​​​Academic Data Analytics


ADA campus photo grid
Data-Driven Decision-Making

The Academic Data Analytics (ADA) unit is designed to provide data-driven decision-making into the hands of stakeholders at the University of Oregon, while building a body of research that can be generalized to other higher education institutions. The unit emphasizes research on student and faculty success in a variety of research areas and technical methods.

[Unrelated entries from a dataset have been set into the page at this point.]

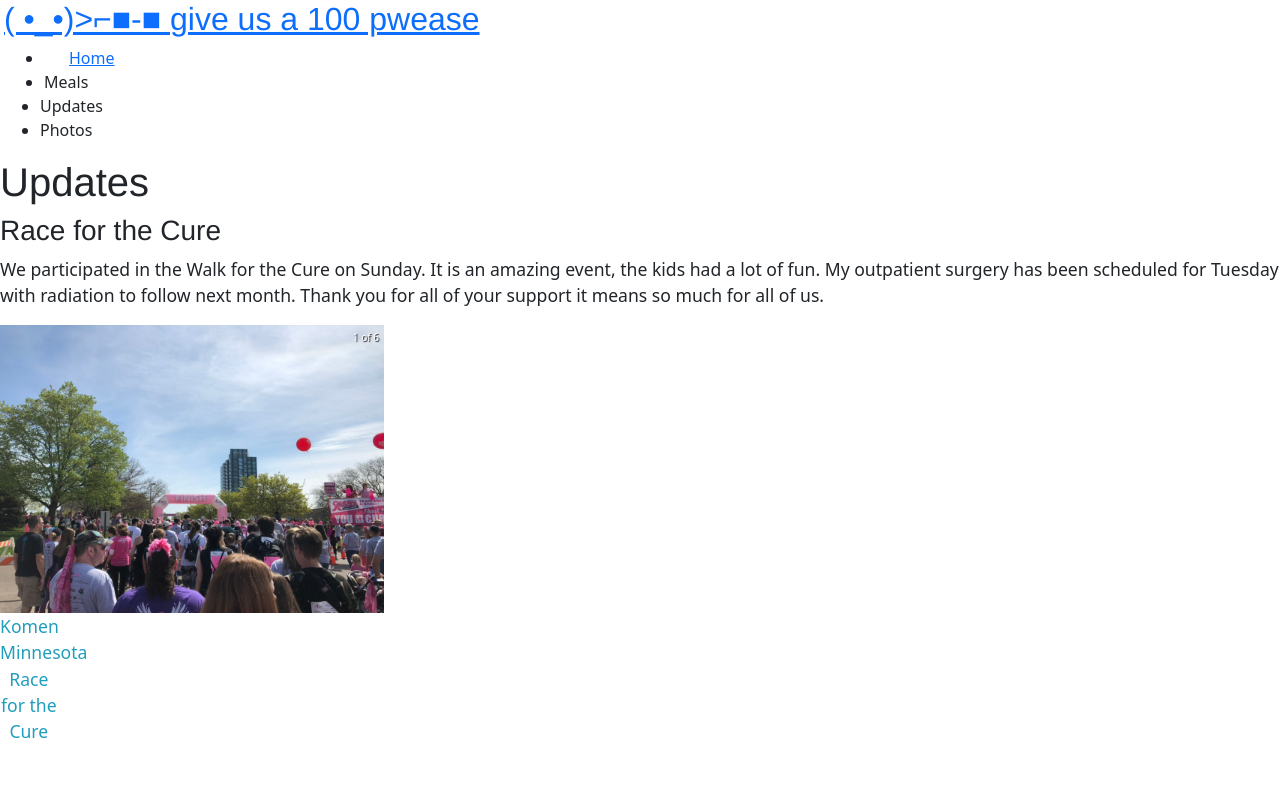
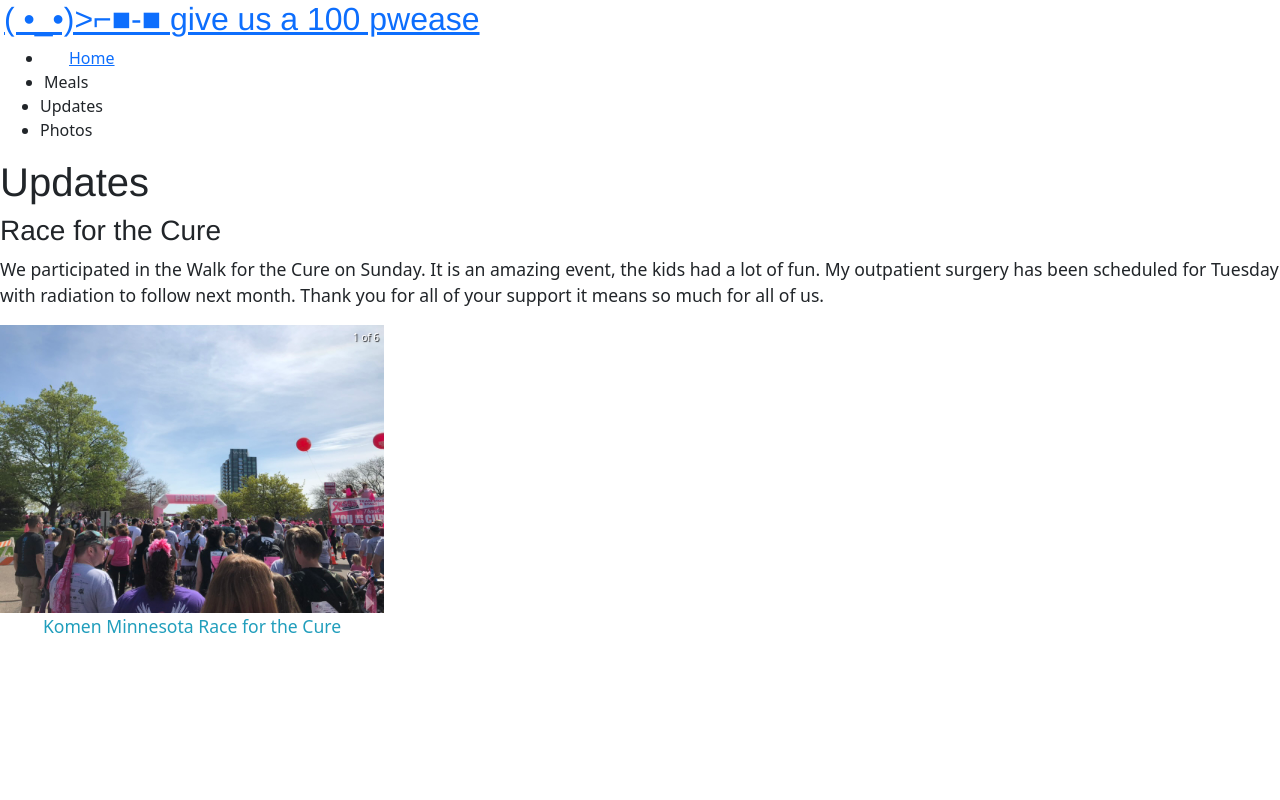
Before and after one commit to mjkonkel/helping-hands, a React (Create React App) app in the folder client/: page /updates in a window 1280 px wide. Shown: the top 800 px of the page. Built offline with nearby package versions, Linux system fonts and the light colour scheme.

Commit message:
start of profile.js

```diff
--- a/client/src/App.js
+++ b/client/src/App.js
@@ -7,7 +7,8 @@
 import Login from './pages/Login';
 import Footer from './components/Footer';
 import Updates from './pages/Updates';
-import Signup from './pages/signup'
+import Signup from './pages/signup';
+import Profile from './pages/Profile'
 
 
 import {
@@ -90,6 +91,11 @@
                 path="/updates"
                 element={<Updates />}
               />
+              <Route
+                path="/profile"
+                element={<Profile />}
+              />
+
             </Routes>
 
           </div>
--- a/client/src/index.css
+++ b/client/src/index.css
@@ -13,11 +13,11 @@
 } */
 
 :root {
-  --primary: #03045E;
-  --secondary: #0077B6;
-  --tertiary: #00B4D8;
-  --quatrinary: #90E0EF;
-  --light: #CAF0F8;
+  --primary: #03045e;
+  --secondary: #0077b6;
+  --tertiary: #00b4d8;
+  --quatrinary: #90e0ef;
+  --light: #caf0f8;
   --dark: #6c7575;
   --error: rgb(228, 46, 1);
   --border-radius: 0.3rem;
@@ -39,7 +39,7 @@
 body {
   margin: 0;
   padding: 0;
-  font-family: 'Helvetica', sans-serif;
+  font-family: "Helvetica", sans-serif;
   font-weight: 400;
   line-height: 1.5;
   font-size: 20px;
@@ -52,7 +52,7 @@
 h4,
 h5,
 h6 {
-  font-family: 'Helvetica', sans-serif;
+  font-family: "Helvetica", sans-serif;
   font-weight: 700;
   margin: 5px 0;
   line-height: 1.25;
@@ -112,11 +112,7 @@
 }
 
 .photos {
-  width: 15%;
-  height: 15%;
-  border-radius: 90px;
   color: rgb(33, 158, 188);
-  justify-content: center;
 }
 .caption {
   color: rgb(3, 4, 94);
@@ -129,7 +125,7 @@
   margin-right: auto;
 }
 .container {
-background-color: rgb(0,180,216);
-text-align: center;
-font-size: x-large;
+  background-color: rgb(0, 180, 216);
+  text-align: center;
+  font-size: x-large;
 }
--- /dev/null
+++ b/client/src/pages/Profile.js
@@ -0,0 +1,67 @@
+import React from 'react';
+import { Navigate, useParams } from 'react-router-dom';
+
+import { useQuery, useMutation } from '@apollo/client';
+import { QUERY_USER, QUERY_ME } from '../utils/queries';
+import { ADD_FRIEND } from '../utils/mutations';
+import Auth from '../utils/auth';
+
+const Profile = (props) => {
+    const { username: userParam } = useParams();
+
+    const [addFriend] = useMutation(ADD_FRIEND);
+    const { loading, data } = useQuery(userParam ? QUERY_USER : QUERY_ME, {
+        variables: { username: userParam },
+    });
+
+    const user = data?.me || data?.user || {};
+    console.log("login", Auth.loggedIn());
+    console.log("getprofile", Auth.getProfile());
+    // navigate to personal profile page if username is yours
+    if (Auth.loggedIn() && Auth.getProfile().data.username === userParam) {
+        return <Navigate to="/profile" />;
+    }
+
+    if (loading) {
+        return <div>Loading...</div>;
+    }
+
+    if (!user?.username) {
+        return (
+            <h4>
+                You need to be logged in to see this. Use the navigation links above to
+                sign up or log in!
+            </h4>
+        );
+    }
+
+    const handleClick = async () => {
+        try {
+            await addFriend({
+                variables: { id: user._id },
+            });
+        } catch (e) {
+            console.error(e);
+        }
+    };
+
+    return (
+        <div>
+            <div className="flex-row mb-3">
+                <h2 className="bg-dark text-secondary p-3 display-inline-block">
+                    Viewing {userParam ? `${user.username}'s` : 'your'} profile.
+                </h2>
+
+                {userParam && (
+                    <button className="btn ml-auto" onClick={handleClick}>
+                        Add Friend
+                    </button>
+                )}
+            </div>
+            <div>hello</div>
+        </div>
+    );
+};
+
+
+export default Profile;
```
Also changed, not shown: client/src/helpingHands.jpeg (deleted), 1 other file (tests, documents, lock files or other folders).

We envision the unit as one that pushes the boundaries of what is possible in higher education research, through the exploration of machine learning and other advanced methods of analysis. The goal is to use these techniques to more efficiently distribute resources (in predicting student success), determining what the main issues are (in using text analytics), and to uncover any issues that are a hindrance to student success (in focusing on a specific subgroup of students or their paths to graduation).

Areas of Focus:

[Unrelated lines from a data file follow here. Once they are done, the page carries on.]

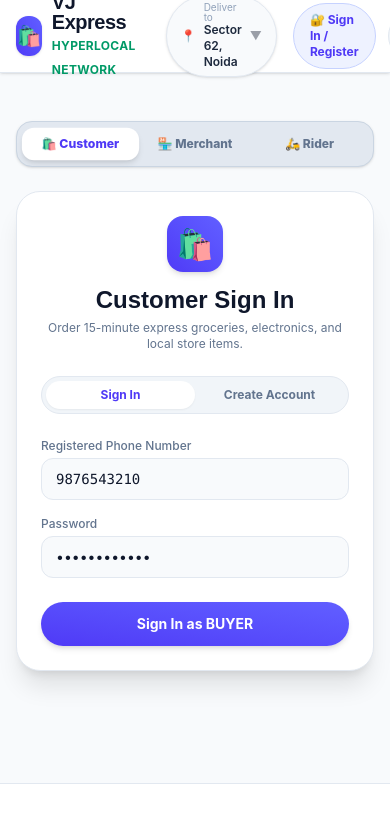
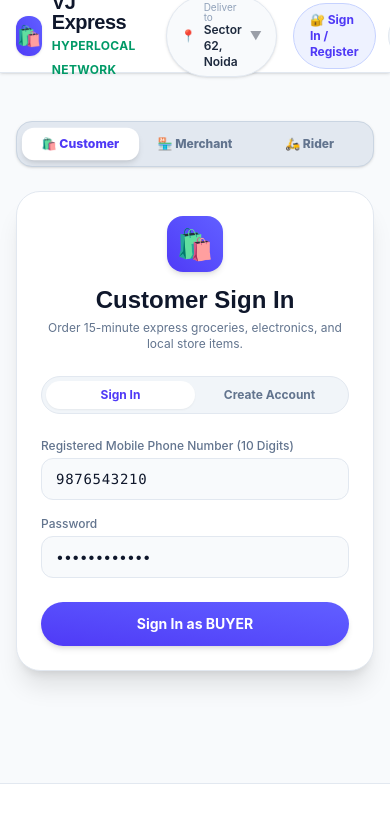
Before and after one commit to vishaljatav777/VJ-Shopping-World, a React (Vite) app in the folder frontend/: page /auth in a window 390 px wide. Shown: the top 830 px of the page. Built offline with nearby package versions, Linux system fonts and the light colour scheme; no server answers.

Commit message:
fix: enforce strict 10-digit numeric mobile number input masks and validation across auth and profile forms

```diff
--- a/frontend/src/pages/AuthPage.jsx
+++ b/frontend/src/pages/AuthPage.jsx
@@ -31,6 +31,12 @@ export default function AuthPage({ onLoginSuccess }) {
     setLoading(true);
     setErrorMsg('');
     setSuccessMsg('');
+
+    if (formData.phoneNumber.length !== 10) {
+      setErrorMsg('Mobile number must be a valid 10-digit numeric phone number.');
+      setLoading(false);
+      return;
+    }
 
     const endpoint = isRegister ? '/auth/register' : '/auth/login';
 
@@ -199,13 +205,21 @@ export default function AuthPage({ onLoginSuccess }) {
           )}
 
           <div>
-            <label className="text-xs font-medium text-slate-500 dark:text-slate-400 block mb-1">Registered Phone Number</label>
+            <label className="text-xs font-medium text-slate-500 dark:text-slate-400 block mb-1">
+              Registered Mobile Phone Number (10 Digits)
+            </label>
             <input
-              type="text"
+              type="tel"
+              inputMode="numeric"
+              pattern="[0-9]*"
+              maxLength={10}
               required
               value={formData.phoneNumber}
-              onChange={(e) => setFormData({ ...formData, phoneNumber: e.target.value })}
-              className="w-full px-3.5 py-2.5 rounded-xl bg-slate-50 dark:bg-slate-900 border border-slate-200 dark:border-slate-700 text-sm text-slate-900 dark:text-white focus:outline-none focus:border-indigo-500 font-mono"
+              onChange={(e) => {
+                const digits = e.target.value.replace(/\D/g, '').slice(0, 10);
+                setFormData({ ...formData, phoneNumber: digits });
+              }}
+              className="w-full px-3.5 py-2.5 rounded-xl bg-slate-50 dark:bg-slate-900 border border-slate-200 dark:border-slate-700 text-sm text-slate-900 dark:text-white focus:outline-none focus:border-indigo-500 font-mono tracking-wider"
               placeholder="e.g. 9876543210"
             />
           </div>
--- a/frontend/src/pages/UserProfile.jsx
+++ b/frontend/src/pages/UserProfile.jsx
@@ -89,6 +89,12 @@ export default function UserProfile({ currentUser, onUserUpdated, onLogout }) {
     setSaving(true);
     setSavedSuccess('');
     setErrorMsg('');
+
+    if (personalInfo.phoneNumber.length !== 10) {
+      setErrorMsg('Mobile number must be a valid 10-digit numeric phone number.');
+      setSaving(false);
+      return;
+    }
 
     const updatedUserObj = { ...user, ...personalInfo, isKycVerified: kycVerified };
 
@@ -278,13 +284,19 @@ export default function UserProfile({ currentUser, onUserUpdated, onLogout }) {
                 </div>
 
                 <div>
-                  <label className="text-xs font-medium text-slate-500 dark:text-slate-400 block mb-1">Mobile Phone Number</label>
+                  <label className="text-xs font-medium text-slate-500 dark:text-slate-400 block mb-1">Mobile Phone Number (10 Digits)</label>
                   <input
-                    type="text"
+                    type="tel"
+                    inputMode="numeric"
+                    pattern="[0-9]*"
+                    maxLength={10}
                     required
                     value={personalInfo.phoneNumber}
-                    onChange={(e) => setPersonalInfo({ ...personalInfo, phoneNumber: e.target.value })}
-                    className="w-full px-4 py-2.5 rounded-xl bg-slate-50 dark:bg-slate-900 border border-slate-200 dark:border-slate-700 text-sm text-slate-900 dark:text-white focus:outline-none focus:border-indigo-500 font-mono"
+                    onChange={(e) => {
+                      const digits = e.target.value.replace(/\D/g, '').slice(0, 10);
+                      setPersonalInfo({ ...personalInfo, phoneNumber: digits });
+                    }}
+                    className="w-full px-4 py-2.5 rounded-xl bg-slate-50 dark:bg-slate-900 border border-slate-200 dark:border-slate-700 text-sm text-slate-900 dark:text-white focus:outline-none focus:border-indigo-500 font-mono tracking-wider"
                   />
                 </div>
 
@@ -340,13 +352,18 @@ export default function UserProfile({ currentUser, onUserUpdated, onLogout }) {
                   </div>
 
                   <div>
-                    <label className="text-xs font-medium text-slate-500 dark:text-slate-400 block mb-1">Pincode</label>
+                    <label className="text-xs font-medium text-slate-500 dark:text-slate-400 block mb-1">Pincode (6 Digits)</label>
                     <input
                       type="text"
+                      inputMode="numeric"
+                      pattern="[0-9]*"
                       maxLength={6}
                       value={personalInfo.pincode}
-                      onChange={(e) => setPersonalInfo({ ...personalInfo, pincode: e.target.value })}
-                      className="w-full px-4 py-2.5 rounded-xl bg-slate-50 dark:bg-slate-900 border border-slate-200 dark:border-slate-700 text-sm text-slate-900 dark:text-white focus:outline-none focus:border-indigo-500 font-mono"
+                      onChange={(e) => {
+                        const digits = e.target.value.replace(/\D/g, '').slice(0, 6);
+                        setPersonalInfo({ ...personalInfo, pincode: digits });
+                      }}
+                      className="w-full px-4 py-2.5 rounded-xl bg-slate-50 dark:bg-slate-900 border border-slate-200 dark:border-slate-700 text-sm text-slate-900 dark:text-white focus:outline-none focus:border-indigo-500 font-mono tracking-wider"
                     />
                   </div>
 
```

The ADA unit aims to have research products that are actionable, rapidly produced, and in formats that are easy to use for university stakeholders and higher education researchers alike.

The unit will focus on four main technical areas: 


for the purposes of fairly and equitably predicting academic outcomes

2. TEXT analytics

to determine sentiment and themes in written feedback


To measure the effectiveness of programs and policies


to help uncover barriers to student and faculty success

Our Research

Combating inequity is a core priority for ADA, and the unit will have a strong focus on issues surrounding diversity, equity, and inclusion (DEI). All research will begin to attend to these areas through the inclusion of variables such as gender, race, ethnicity, first generation status, and Pell eligibility status. Accordingly, all efforts to predict student success will remain closely focused on bias, fairness, and equity throughout the research process, and researchers will employ state-of-the-art algorithms to quantify and mitigate bias in all models and predictions.

Wherever feasible, predictive models will be optimized to actively combat historical inequities, not just disregard them. Predictions will be disseminated only once they are deemed sufficiently free from all forms of algorithmic bias and unfairness. To support its diverse research initiatives, ADA will seek input from subject matter experts to ensure that staff thoroughly understand issues of bias and equity as they manifest in each area. Researchers will document the process of quantifying and mitigating bias in each analysis and publish this insight as a key part of study methodology. In so doing, ADA hopes that other researchers and practitioners may benefit from its work in this space, advancing equity not only at the University of Oregon, but at other higher education institutions.

What are the characteristics of transfer students, and how efficiently do their credits transfer? How accurately can we predict their graduation outcomes?

What kinds of topics do students write about in their student experience surveys? Has the change to a more structured survey format reduced potential biases in responses?

How accurately can we predict second-term persistence for students who enter the university? How can we use techniques to help mitigate potential biases in our predictions?

How long does it take junior tenure-track faculty members to achieve tenure? How does this length of time vary by faculty characteristics?


For Students:

Are you interested in using data to help improve the academic experience for you and your fellow students? If so, please contact us for internship and other partnership opportunities!